■ Directions
Of the entries below, copy only those lines that contain the word "Emergency".

■ Entries supplied
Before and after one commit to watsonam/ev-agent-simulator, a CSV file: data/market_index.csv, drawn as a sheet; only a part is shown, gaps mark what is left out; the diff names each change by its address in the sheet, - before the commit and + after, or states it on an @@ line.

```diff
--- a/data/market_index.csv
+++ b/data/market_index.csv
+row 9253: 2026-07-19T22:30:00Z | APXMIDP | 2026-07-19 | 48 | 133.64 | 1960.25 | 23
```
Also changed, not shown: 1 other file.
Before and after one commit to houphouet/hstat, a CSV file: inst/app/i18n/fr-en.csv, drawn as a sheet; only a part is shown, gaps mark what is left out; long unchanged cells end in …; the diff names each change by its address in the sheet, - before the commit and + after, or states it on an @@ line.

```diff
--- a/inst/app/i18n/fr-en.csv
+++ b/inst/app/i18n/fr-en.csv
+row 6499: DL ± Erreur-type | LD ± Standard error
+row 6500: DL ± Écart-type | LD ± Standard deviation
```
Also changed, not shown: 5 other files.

==

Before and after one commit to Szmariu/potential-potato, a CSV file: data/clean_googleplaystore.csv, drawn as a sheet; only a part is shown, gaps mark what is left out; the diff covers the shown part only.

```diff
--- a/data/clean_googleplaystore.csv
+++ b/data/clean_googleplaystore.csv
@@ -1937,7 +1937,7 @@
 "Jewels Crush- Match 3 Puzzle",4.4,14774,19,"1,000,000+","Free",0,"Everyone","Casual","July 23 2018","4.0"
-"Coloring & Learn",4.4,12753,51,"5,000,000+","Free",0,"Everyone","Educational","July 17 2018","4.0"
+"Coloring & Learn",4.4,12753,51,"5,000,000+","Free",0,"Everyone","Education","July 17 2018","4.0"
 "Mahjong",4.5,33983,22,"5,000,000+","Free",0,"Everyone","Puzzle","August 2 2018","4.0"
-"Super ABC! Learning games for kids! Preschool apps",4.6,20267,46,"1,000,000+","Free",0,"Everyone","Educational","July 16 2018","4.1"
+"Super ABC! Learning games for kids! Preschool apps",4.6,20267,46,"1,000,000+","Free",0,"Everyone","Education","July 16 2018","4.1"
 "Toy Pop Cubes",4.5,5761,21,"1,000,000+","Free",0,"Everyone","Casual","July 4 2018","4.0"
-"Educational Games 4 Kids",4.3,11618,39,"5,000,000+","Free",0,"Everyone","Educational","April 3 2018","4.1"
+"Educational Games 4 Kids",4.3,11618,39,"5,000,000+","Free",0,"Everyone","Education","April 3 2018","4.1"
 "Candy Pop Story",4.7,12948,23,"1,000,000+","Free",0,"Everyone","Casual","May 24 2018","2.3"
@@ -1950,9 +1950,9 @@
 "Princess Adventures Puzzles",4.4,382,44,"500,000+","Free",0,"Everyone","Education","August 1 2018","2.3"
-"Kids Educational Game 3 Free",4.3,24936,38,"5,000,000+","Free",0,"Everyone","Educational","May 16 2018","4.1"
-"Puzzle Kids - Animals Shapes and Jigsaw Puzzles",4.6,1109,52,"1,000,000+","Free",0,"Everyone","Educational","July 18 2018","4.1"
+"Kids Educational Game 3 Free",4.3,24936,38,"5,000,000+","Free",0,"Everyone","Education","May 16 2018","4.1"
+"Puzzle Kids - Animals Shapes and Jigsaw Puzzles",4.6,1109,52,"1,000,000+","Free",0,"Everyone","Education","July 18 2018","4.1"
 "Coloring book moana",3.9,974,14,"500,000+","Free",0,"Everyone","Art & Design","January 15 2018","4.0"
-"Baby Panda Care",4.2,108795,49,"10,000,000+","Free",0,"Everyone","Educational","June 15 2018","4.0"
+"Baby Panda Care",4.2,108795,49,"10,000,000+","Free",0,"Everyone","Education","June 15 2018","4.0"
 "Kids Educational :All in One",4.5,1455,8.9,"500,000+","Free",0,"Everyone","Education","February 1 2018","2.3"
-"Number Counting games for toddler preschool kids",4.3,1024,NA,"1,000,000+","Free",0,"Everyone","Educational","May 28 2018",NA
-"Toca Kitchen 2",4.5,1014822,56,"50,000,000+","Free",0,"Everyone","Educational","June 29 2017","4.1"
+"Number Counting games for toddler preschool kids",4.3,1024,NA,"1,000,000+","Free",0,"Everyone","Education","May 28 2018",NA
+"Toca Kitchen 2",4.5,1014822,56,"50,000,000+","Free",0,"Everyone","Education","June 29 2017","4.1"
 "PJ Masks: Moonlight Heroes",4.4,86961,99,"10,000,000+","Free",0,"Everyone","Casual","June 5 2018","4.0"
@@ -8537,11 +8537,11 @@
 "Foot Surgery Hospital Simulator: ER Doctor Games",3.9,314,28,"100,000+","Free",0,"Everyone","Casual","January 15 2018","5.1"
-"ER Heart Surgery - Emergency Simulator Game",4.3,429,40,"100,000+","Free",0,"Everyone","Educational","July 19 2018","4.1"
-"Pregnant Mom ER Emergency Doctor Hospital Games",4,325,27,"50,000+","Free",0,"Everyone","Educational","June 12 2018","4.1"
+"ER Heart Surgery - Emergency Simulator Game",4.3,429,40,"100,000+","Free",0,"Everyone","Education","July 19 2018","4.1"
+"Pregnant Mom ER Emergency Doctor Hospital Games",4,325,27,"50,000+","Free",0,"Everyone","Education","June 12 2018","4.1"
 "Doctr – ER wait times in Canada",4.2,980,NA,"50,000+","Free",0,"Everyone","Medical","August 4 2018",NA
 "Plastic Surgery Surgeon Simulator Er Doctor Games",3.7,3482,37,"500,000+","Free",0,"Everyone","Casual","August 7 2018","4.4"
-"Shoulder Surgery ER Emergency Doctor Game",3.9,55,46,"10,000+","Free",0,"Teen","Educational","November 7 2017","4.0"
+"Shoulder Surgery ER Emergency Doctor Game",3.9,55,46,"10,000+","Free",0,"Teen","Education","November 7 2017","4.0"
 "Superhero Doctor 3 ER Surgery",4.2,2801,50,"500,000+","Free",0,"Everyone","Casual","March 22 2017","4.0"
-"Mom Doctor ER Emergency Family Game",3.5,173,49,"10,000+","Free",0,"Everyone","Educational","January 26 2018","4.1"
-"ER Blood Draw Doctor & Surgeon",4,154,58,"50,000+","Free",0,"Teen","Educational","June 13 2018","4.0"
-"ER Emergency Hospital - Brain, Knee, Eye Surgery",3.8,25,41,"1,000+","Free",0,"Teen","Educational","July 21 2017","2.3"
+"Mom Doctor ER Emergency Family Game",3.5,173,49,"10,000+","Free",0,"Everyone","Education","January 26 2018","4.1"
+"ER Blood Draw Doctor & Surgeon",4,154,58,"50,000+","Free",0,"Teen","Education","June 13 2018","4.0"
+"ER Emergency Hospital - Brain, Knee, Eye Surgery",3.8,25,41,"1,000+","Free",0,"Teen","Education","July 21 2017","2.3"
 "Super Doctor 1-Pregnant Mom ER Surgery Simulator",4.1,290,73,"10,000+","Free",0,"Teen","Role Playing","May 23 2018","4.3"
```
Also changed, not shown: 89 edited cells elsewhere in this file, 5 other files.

■ Response for this exercise
-"ER Heart Surgery - Emergency Simulator Game",4.3,429,40,"100,000+","Free",0,"Everyone","Educational","July 19 2018","4.1"
-"Pregnant Mom ER Emergency Doctor Hospital Games",4,325,27,"50,000+","Free",0,"Everyone","Educational","June 12 2018","4.1"
+"ER Heart Surgery - Emergency Simulator Game",4.3,429,40,"100,000+","Free",0,"Everyone","Education","July 19 2018","4.1"
+"Pregnant Mom ER Emergency Doctor Hospital Games",4,325,27,"50,000+","Free",0,"Everyone","Education","June 12 2018","4.1"
-"Shoulder Surgery ER Emergency Doctor Game",3.9,55,46,"10,000+","Free",0,"Teen","Educational","November 7 2017","4.0"
+"Shoulder Surgery ER Emergency Doctor Game",3.9,55,46,"10,000+","Free",0,"Teen","Education","November 7 2017","4.0"
-"Mom Doctor ER Emergency Family Game",3.5,173,49,"10,000+","Free",0,"Everyone","Educational","January 26 2018","4.1"
-"ER Emergency Hospital - Brain, Knee, Eye Surgery",3.8,25,41,"1,000+","Free",0,"Teen","Educational","July 21 2017","2.3"
+"Mom Doctor ER Emergency Family Game",3.5,173,49,"10,000+","Free",0,"Everyone","Education","January 26 2018","4.1"
+"ER Emergency Hospital - Brain, Knee, Eye Surgery",3.8,25,41,"1,000+","Free",0,"Teen","Education","July 21 2017","2.3"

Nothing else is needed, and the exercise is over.